Power dividers provide a critical signal-processing function in military electronic systems. They allow a single input signal to be subdivided into two or more output signals, so that detailed analysis can be performed, for example, on captured radar or intelligence signals. One of the better-known suppliers of broadband RF/microwave power dividers is Electromagnetic Technologies Industries (ETI) which supplies coaxial units with division ratios to 16 at frequencies through 65 GHz.

The firm's stripline power dividers (that can often be used as power combiners in reverse) feature input and output ports precisely matched to a characteristic system impedance of 50 Ohms. A close impedance match of both ports ensures high isolation between input and output ports as well as between adjacent output ports. Because of the division of power through a divider, coupling losses through the unit result in less power at the output compared to the input port. For example, the coupling of output levels for a two-way power divider is -3 dB compared to the input level, and -6 dB for a four-way power divider.

Ideally, the total power at the output of a power divider would equal the power at the input. Dissipative losses through the stripline circuitry and circuit-board materials, however, result in insertion loss. In addition to insertion loss and isolation, a power divider can be characterized by a number of parameters, including return loss or voltage standing wave ratio (VSWR), amplitude balance between output ports, phase balance between output ports, and average power-handling capability.

Examples of several wideband coaxial power dividers from ETI include the two-way model D-1050-2, the two-way model D-218-2, the four-way model D-640-4, the eight-way model D-1050-2, the eight-way model D-226-8, and the 16-way model D-1040-16 power divider. The model D-218-2 two-way power divider (* Fig. 1*) covers the essential electronic-warfare (EW) band of 2 to 18 GHz with SMA connectors and maximum insertion loss of 1.2 dB across the full frequency range. The model D-218-2 two-way power divider achieves minimum isolation between ports of 19 dB with maximum input and output VSWR of 1.40:1. The twoway power divider features excellent amplitude balance between its two output ports, within 0.4 dB for all input levels and across the full 16-GHz bandwidth, while also maintaining tight phase balance of 5 deg. for the two output signals, critical for systems such as phased-array radars that rely on well controlled phase characteristics.
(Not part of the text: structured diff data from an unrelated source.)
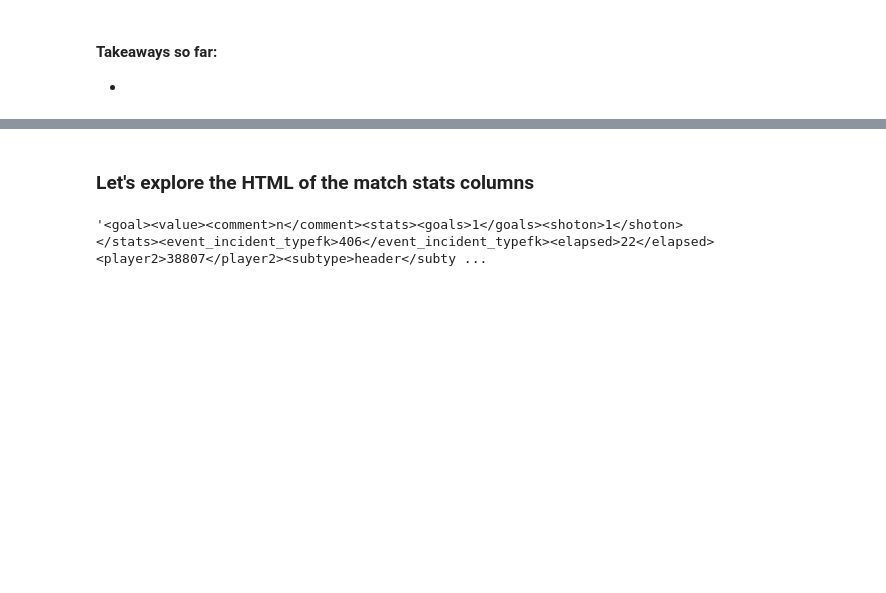
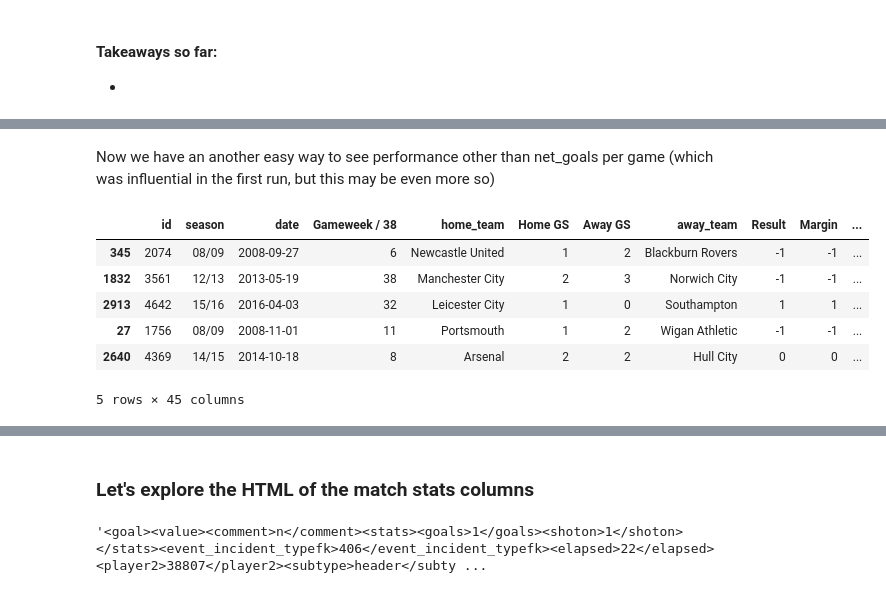
Before and after one commit to tjjdoherty/football-project-mvp, a Jupyter notebook: intro_clean_eda.ipynb, the cells around one changed output, grey strips where cells are left out. Drawn from its saved outputs; the diff is of its cells as text; code cells hidden in the pictures; blank space fills up the shorter version.

```diff
--- a/intro_clean_eda.ipynb
+++ b/intro_clean_eda.ipynb
@@ -845,0 +917,12 @@ three_goals_ga
+# %% [markdown]
+Now we have an another easy way to see performance other than net_goals per game (which was influential in the first run, but this may be even more so)
+# %%
+prem.sample(5)
+# %% [output]
+|  | id | season | date | Gameweek / 38 | home_team | Home GS | Away GS | away_team | Result | Margin | ... |
+| 345 | 2074 | 08/09 | 2008-09-27 | 6 | Newcastle United | 1 | 2 | Blackburn Rovers | -1 | -1 | ... |
+| 1832 | 3561 | 12/13 | 2013-05-19 | 38 | Manchester City | 2 | 3 | Norwich City | -1 | -1 | ... |
+| 2913 | 4642 | 15/16 | 2016-04-03 | 32 | Leicester City | 1 | 0 | Southampton | 1 | 1 | ... |
+| 27 | 1756 | 08/09 | 2008-11-01 | 11 | Portsmouth | 1 | 2 | Wigan Athletic | -1 | -1 | ... |
+| 2640 | 4369 | 14/15 | 2014-10-18 | 8 | Arsenal | 2 | 2 | Hull City | 0 | 0 | ... |
+5 rows × 45 columns
```
Also changed, not shown: parts of 8 cells of this notebook.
For higher-frequency operation, the model D-1050-2 two-way power divider (* Fig. 2*) has a frequency range of 10 to 50 GHz with 2.4-mm coaxial connectors with maximum insertion loss of 2.2 dB across the full frequency range. It delivers 16-dB minimum isolation between ports with 1.70:1 maximum input and output VSWR. The amplitude balance is 0.6 dB while the phase balance is 6 deg. from 10 to 50 GHz.
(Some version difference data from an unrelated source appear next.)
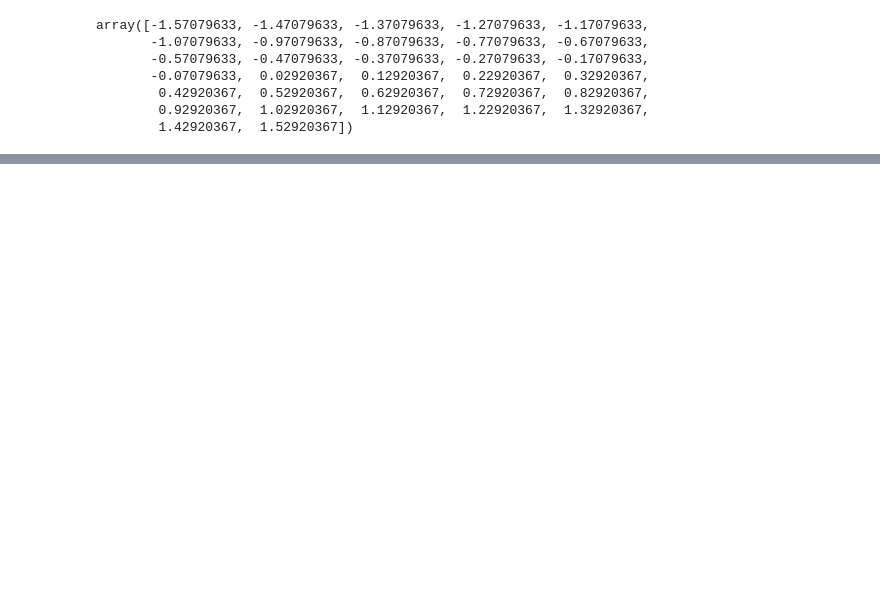
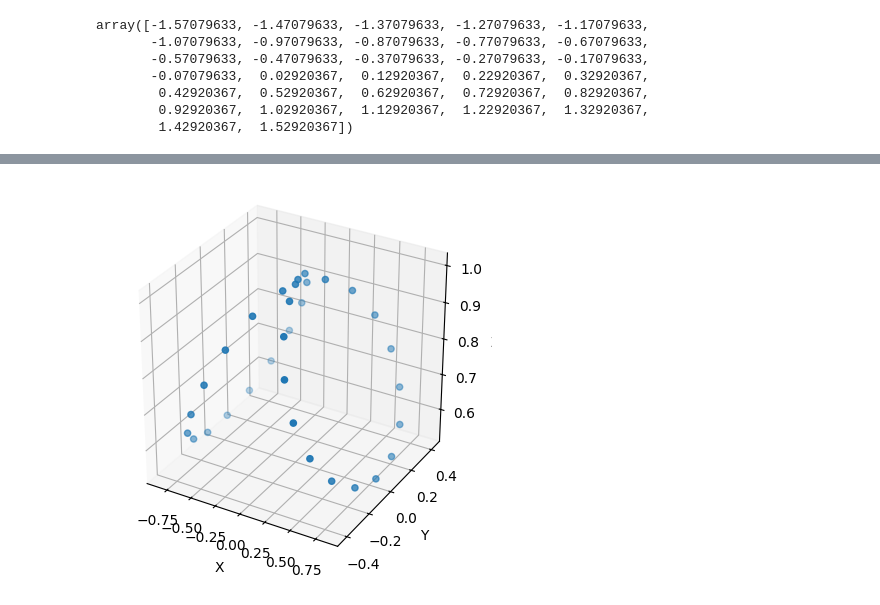
Before and after one commit to stillonearth/lvovsky-qm, a Jupyter notebook: 4-52.ipynb, the cells around one changed output, grey strips where cells are left out. Saved outputs shown, nothing was run; the diff lists cells and outputs as text; code cells hidden in the pictures; blank space fills up the shorter version.

```diff
--- a/4-52.ipynb
+++ b/4-52.ipynb
@@ -49,0 +42,25 @@ from matplotlib import plt
+# %%
+# Convert spherical coordinates to Cartesian coordinates
+x = np.sin(bss) * np.cos(ass)
+y = np.sin(bss) * np.sin(ass)
+z = np.cos(bss)
+
+# Create a figure and a 3D subplot
+fig = plt.figure()
+ax = fig.add_subplot(111, projection='3d')
+
+# Plot the points on the sphere
+ax.scatter(x, y, z)
+
+# Set labels for axes
+ax.set_xlabel('X')
+ax.set_ylabel('Y')
+ax.set_zlabel('Z')
+
+# Equal aspect ratio ensures that spheres look like spheres
+ax.set_box_aspect([1, 1, 1])
+
+# Show plot
+plt.show()
+# %% [output]
+[figure, added]
```
Also changed, not shown: parts of 5 cells of this notebook, 1 other file.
For extended frequency coverage and an additional two output ports, the model D-640-4 four-way power divider (* Fig. 3*) operates from 6 to 40 GHz with maximum insertion loss of 2.7 dB across the full frequency range. It also delivers minimum isolation of 16 dB between all ports, and exhibits maximum input and output VSWR of 1.65:1 with well-behaved return-loss performance even over the broad frequency range. The wideband fourway power divider employs tightly balanced circuitry throughout for excellent amplitude and phase balance, with performance levels of 0.7 dB and 10 deg., respectively.

When a greater number of outputs are needed, the model D-226-8 eightway power divider operates from 2 to 26.5 GHz with SMA connectors (* Fig. 4*). It exhibits maximum insertion loss of 3.5 dB, with 17-dB minimum isolation and 1.55:1 maximum input/output VSWR. The amplitude balance is 1.0 dB while the phase balance is 9 deg.

For applications requiring a division of power from a single input to 16 output ports, the model D-1040-16 is a 16-way power divider for use from 10 to 40 GHz (* Fig. 5*). It has maximum insertion loss of 5.2 dB with minimum isolation of 13 dB. The maximum VSWR is 1.80:1 while the amplitude balance is 1.5 dB and phase balance is 14 deg.

**Electromagnetic Technologies Industries, Inc., 50 Intervale Rd., Boonton, NJ 07005; (973) 394-1719 FAX: (973) 394-1710, Internet: www.etiworld.com.**